Take, for instance, its primary lead character. David, played by Dan Stevens (insert coy Downton Abbey reference here), is the unquestionable focus of the film; whatever occurs from the very first time we see him onward, which just so happens to be the first shot of the movie – itself a tense shot perfectly timed with some uneasy synthetic music – is entirely linked to him and who he really is. Stevens is in almost every scene, and even when he’s not there you can feel his overarching presence stick out like a sore thumb. That’s the sign of a truly compelling performance, and Stevens is no less than that. Quietly subdued one moment but tough enough to seem able to break your arm in several places the next, his is a screen presence that really leaves an impact. Charming as well as dangerous, there’s no doubt that Stevens controls the screen.

However, it’s not long before the filmmakers’ horror roots start to seep through the gaps and into this mostly-different genre. Rather soon into the film, we are introduced to another group of characters – in particular the Peterson family including grieving mother Laura (Kelley), bitter father Spencer (Orser), and most notably their offspring Anna (Monroe) and Luke (Meyer). These people have the thin personalities of all those dumb teenagers one would find in a typical slasher movie, and some are so uninteresting and annoying that you neither care about them nor necessarily want them to live by the end credits. Monroe, in particular, has uncomfortably obvious “final girl” qualities about her right from the very first sexualised shot in which we see her, and though her acting is decent and, to the character’s credit, she does make some smart choices from time to time, it’s not enough to actually want her to survive the events of this movie.

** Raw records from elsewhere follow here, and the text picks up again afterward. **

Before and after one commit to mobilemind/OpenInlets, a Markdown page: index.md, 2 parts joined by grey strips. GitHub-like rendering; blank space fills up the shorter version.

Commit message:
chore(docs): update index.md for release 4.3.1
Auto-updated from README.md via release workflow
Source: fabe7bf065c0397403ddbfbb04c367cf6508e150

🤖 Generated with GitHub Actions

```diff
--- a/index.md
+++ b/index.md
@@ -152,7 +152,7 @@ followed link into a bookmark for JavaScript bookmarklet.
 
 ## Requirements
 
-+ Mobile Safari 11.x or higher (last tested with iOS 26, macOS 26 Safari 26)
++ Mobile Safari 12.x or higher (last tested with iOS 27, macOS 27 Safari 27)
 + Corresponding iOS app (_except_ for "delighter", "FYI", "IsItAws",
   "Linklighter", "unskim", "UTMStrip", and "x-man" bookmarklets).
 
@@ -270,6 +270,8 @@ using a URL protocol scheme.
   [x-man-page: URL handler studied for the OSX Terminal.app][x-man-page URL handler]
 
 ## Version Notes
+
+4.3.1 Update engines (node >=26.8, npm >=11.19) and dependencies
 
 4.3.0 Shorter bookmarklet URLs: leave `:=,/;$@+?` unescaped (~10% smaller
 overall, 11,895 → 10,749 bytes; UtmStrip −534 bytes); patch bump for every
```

The horror stuff doesn’t come in until way into the third and final act, and before then we are forced to watch a decently-made thriller with these underdeveloped characters (bar David, who is by far the most interesting character of the bunch). Most of it is spent with David fitting in with the family and helping them out with their own personal problems – for example, David takes Luke, who is being severely bullied at school by a bunch of one-dimensional jocks, to a bar where he beats them up a la Patrick Swayze in Road House, and then later defends Luke from his school principal when he threatens to expel him for finally standing up to his tormenters. While you could argue that it’s all part of his plan to further earn the trust of the family, it’s a confusing message being sent to the audience who are having a difficult time trying to figure out whether they’re meant to be on his side or against it. It’s only until that third act where the answer becomes much more obvious, but before then we are constantly thrown in a loop over our feelings toward this guy: is he a villain or an anti-hero? Neither of these answers is clear enough, and it’s frustrating when we can’t figure it out for ourselves when so much stuff happens to contradict it.

That said, however, some of the action in this movie is very well done. Stevens displays a talent for practical fight scenes whether they’re with guns or using his limbs, and it’s shot and directed decently enough that you can tell what’s happening. They are especially exciting when the action is happening to people who deserve their comeuppance, such as the aforementioned bullies, but as the film progresses that joy is reversed slightly and it becomes a completely different genre all over again. It’s a sign that the movie has some identity issues, which is rarely a good thing, and means it struggles to ground itself in whatever it partakes in. The third act, in particular, is when it becomes so recognisable – right down to the Halloween setting and creepy maze that the full-blown villain chases the protagonists down – that everything that came beforehand when it was much more confident in its thriller vibes just disappears right out the window.

It also boasts an effective 80s synthetic score, which is always fun to listen to in modern thrillers, and a decent soundtrack which plays over its tonally-uneven scenes. But aside from that, there’s not really a lot going for The Guest, which is a shame because there are definitely some enjoyable aspects about it but ultimately it’s not enough to justify a wholly-competent film.

It’s one perhaps best left for a short-term stay only.


The Guest simply doesn’t know whether it wants to be a slick thriller with horror elements or a slick horror film with thriller elements, which ultimately proves to be a major backdraft in a film that otherwise boasts some compelling performances (particularly Dan Stevens) and some entertaining action sequences. Anyone eager to find the next Drive, move along; there’s not much to see here…